The 2020 season includes:-
Trevor Nunn directs a triple bill of plays with an all-star cast including Lisa Dwan, James Hayes, Niall Buggy and David Threlfall. In Krapp’s Last Tape, James Hayes plays the 69-year-old Krapp as he listens and responds to the cassette tapes he recorded in his youth. In Eh Joe, Niall Buggy interacts with the voice of celebrated Beckett specialist Lisa Dwan. And in The Old Tune, adapted by Beckett from a radio play by Robert Pinget, receiving its first London production since the 1960s, Buggy and David Threlfall pass the time by remembering – and misremembering – the past. Trevor Nunn said: “The focus of these plays is Beckett’s fascination with memory. All three are universal but also emphatically Irish.” (15 January – 8 February 2020)
Harry Burton, best known for his acclaimed productions of Harold Pinter’s work, directs The Dog Walker, the world premiere of a new comedy by Paul Minx about loneliness and friendship in the big city. (12 February – 7 March 2020)
Michael Pennington, one of the foremost actors of his generation, plays Prospero in a production of The Tempest helmed by the venue’s Artistic Director, Tom Littler, which later moves to Theatre Royal Bath. This follows Littler’s production of All’s Well That Ends Well, starring Hannah Morrish and Gavin Fowler.
Michael Pennington said: “I’ve declined playing Prospero a few times – it’s so often described as Shakespeare’s farewell to the stage, and I wouldn’t want it to be mine… More seriously, I welcome the chance to play it in the intimacy of Jermyn Street Theatre, and then at Theatre Royal Bath. When all’s said and done it’s a great play and part, with layer upon layer of meaning.” (11 March – 4 April 2020)
Alan Ayckbourn’s first major success is directed by his long-term collaborator Robin Herford (The Woman in Black), in a production transferring from The Mill at Sonning. Relatively Speaking is a comedy of misunderstandings and mistaken identities. (21 April – 16 May 2020)
When it premiered in 2017 Edward Einhorn’s The Marriage of Alice B Toklas by Gertrude Stein became a major off-Broadway hit, earning rave reviews. Einhorn directs his own ‘marriage farce’ about one of the most famous same-sex partnerships of the 20th century, in which he imagines a celebrity wedding populated by all the literary greats of the age. (20 May – 20 June 2020)

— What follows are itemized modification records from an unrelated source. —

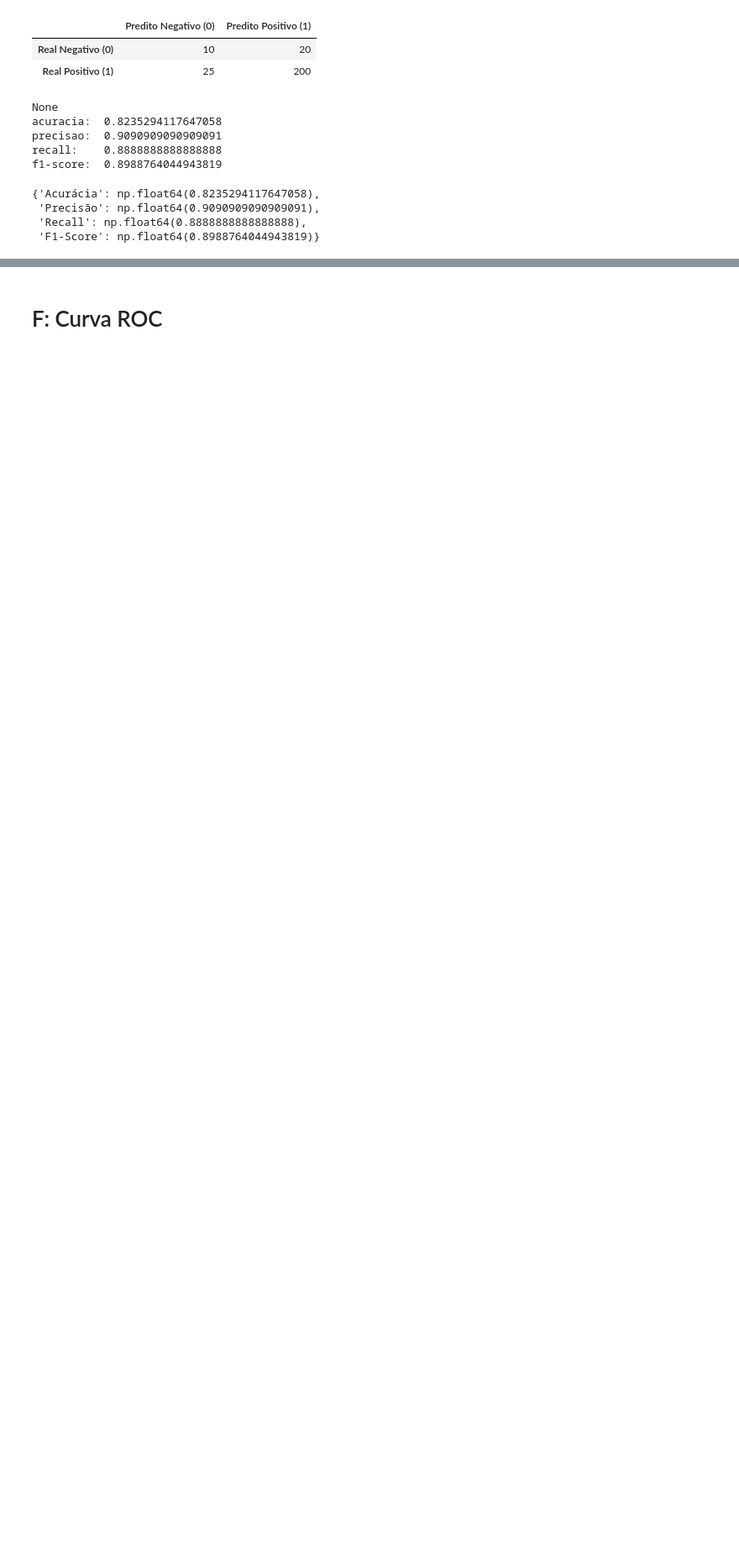
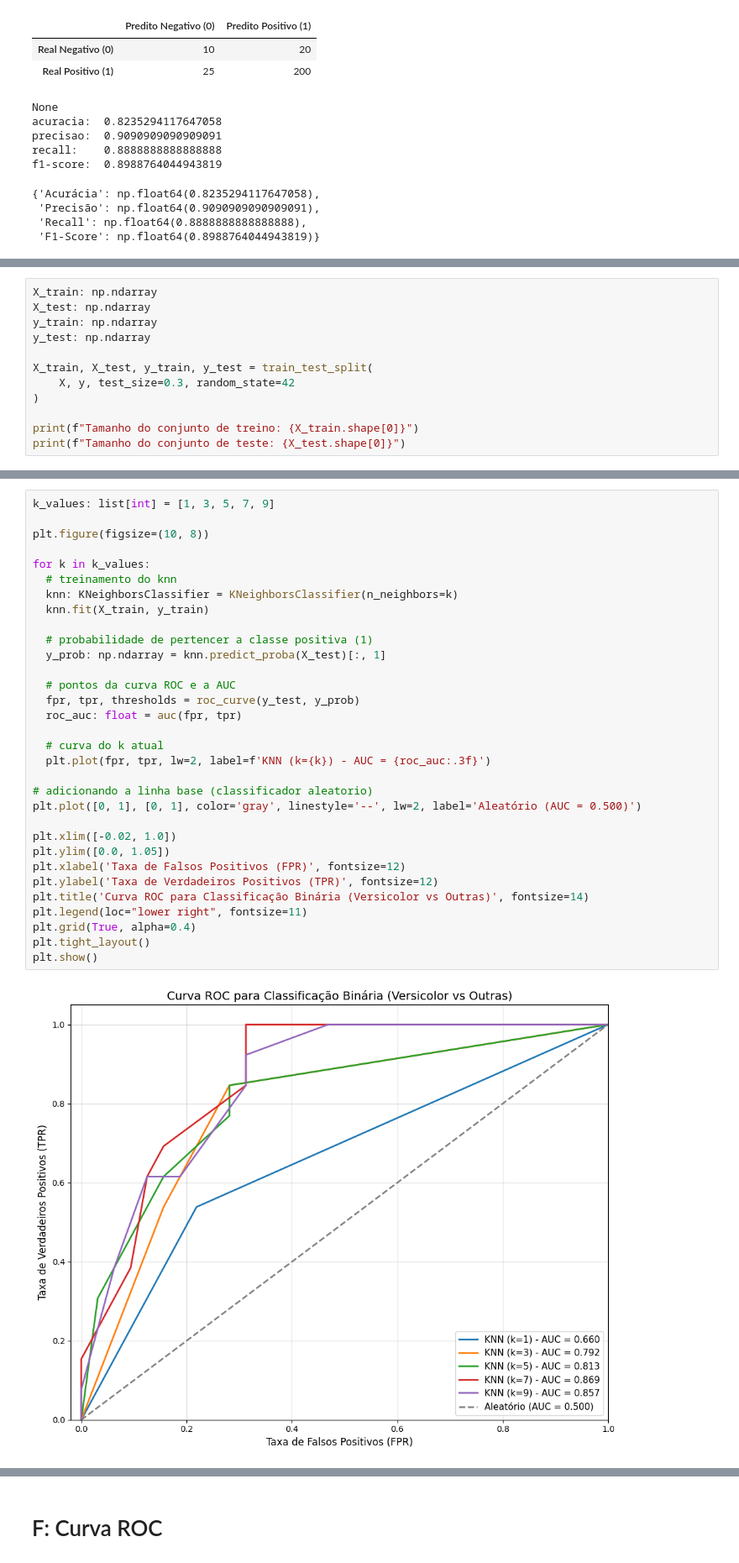
Before and after one commit to Arthur-Negrao-Smith/Atividade_2-IA, a Jupyter notebook: Atividade_2_IA.ipynb, the cells around one changed output, grey strips where cells are left out. Shown at 84% size. Saved outputs shown, nothing was run; the diff lists cells and outputs as text; blank space fills up the shorter version.

```diff
--- a/Atividade_2_IA.ipynb
+++ b/Atividade_2_IA.ipynb
@@ -490,0 +675,12 @@ f1-score:  0.8988764044943819
+# %%
+X_train: np.ndarray
+X_test: np.ndarray
+y_train: np.ndarray
+y_test: np.ndarray
+
+X_train, X_test, y_train, y_test = train_test_split(
+    X, y, test_size=0.3, random_state=42
+)
+
+print(f"Tamanho do conjunto de treino: {X_train.shape[0]}")
+print(f"Tamanho do conjunto de teste: {X_test.shape[0]}")
@@ -490,0 +692,34 @@ f1-score:  0.8988764044943819
+# %%
+k_values: list[int] = [1, 3, 5, 7, 9]
+
+plt.figure(figsize=(10, 8))
+
+for k in k_values:
+  # treinamento do knn
+  knn: KNeighborsClassifier = KNeighborsClassifier(n_neighbors=k)
+  knn.fit(X_train, y_train)
+
+  # probabilidade de pertencer a classe positiva (1)
+  y_prob: np.ndarray = knn.predict_proba(X_test)[:, 1]
+
+  # pontos da curva ROC e a AUC
+  fpr, tpr, thresholds = roc_curve(y_test, y_prob)
+  roc_auc: float = auc(fpr, tpr)
+
+  # curva do k atual
+  plt.plot(fpr, tpr, lw=2, label=f'KNN (k={k}) - AUC = {roc_auc:.3f}')
+
+# adicionando a linha base (classificador aleatorio)
+plt.plot([0, 1], [0, 1], color='gray', linestyle='--', lw=2, label='Aleatório (AUC = 0.500)')
+
+plt.xlim([-0.02, 1.0])
+plt.ylim([0.0, 1.05])
+plt.xlabel('Taxa de Falsos Positivos (FPR)', fontsize=12)
+plt.ylabel('Taxa de Verdadeiros Positivos (TPR)', fontsize=12)
+plt.title('Curva ROC para Classificação Binária (Versicolor vs Outras)', fontsize=14)
+plt.legend(loc="lower right", fontsize=11)
+plt.grid(True, alpha=0.4)
+plt.tight_layout()
+plt.show()
+# %% [output]
+[figure, added]
```
Also changed, not shown: parts of 40 cells of this notebook.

Virginia Woolf’s celebrated time and gender shifting novel Orlando is adapted by Sarah Ruhl (In the Next Room, or the Vibrator Play, Dear Elizabeth) and directed by the theatre’s former Associate Artistic Director, Stella Powell-Jones. (24 June – 18 July 2020)
Tom Littler will direct Peter Gill’s new version of Anton Chekhov’s Three Sisters from 9 September – 3 October 2020.
The autumn opens with two world premieres by the celebrated playwright and director Peter Gill (The York Realist). The first is his new version of Chekhov’s Three Sisters directed by Tom Littler. Gill has previously adapted Chekhov’s The Seagull, Uncle Vanya, and The Cherry Orchard. This is followed by Gill’s new play Something in the Air, a play about love and memory set in London, co-directed by Gill and Alice Hamilton. (7 – 31 October 2020)
Peter Gill said: “I am delighted to be co-directing my new play Something in the Air with Alice Hamilton, and – because Chekhov has always been a big influence on my work as a director and a writer – that my new version of Three Sisters will open in such an intimate studio.”
After Darwin, Timberlake Wertenbaker’s play about progress, immigration and theatre, was last seen at the Hampstead Theatre and receives its first revival directed by Jimmy Walters in a co-production with Proud Haddock. ( 4 – 28 November 2020)
The year concludes with The Massive Tragedy of Madame Bovari by John Nicholson previously seen at the Liverpool Everyman. (2 December 2020 – 16 January 2021)
The theatre also announces new ticketing, with concessionary prices now available throughout each run. Prices are in three bands – The Half, The Quarter, and Beginners – and are cheaper the earlier you book.
Jermyn Street Theatre is also introducing 5@5 – each day at 5pm, subject to availability, five unsold tickets will be made available to under-30s and Equity members for £5.JERMYN STREET THEATRE WEBSITE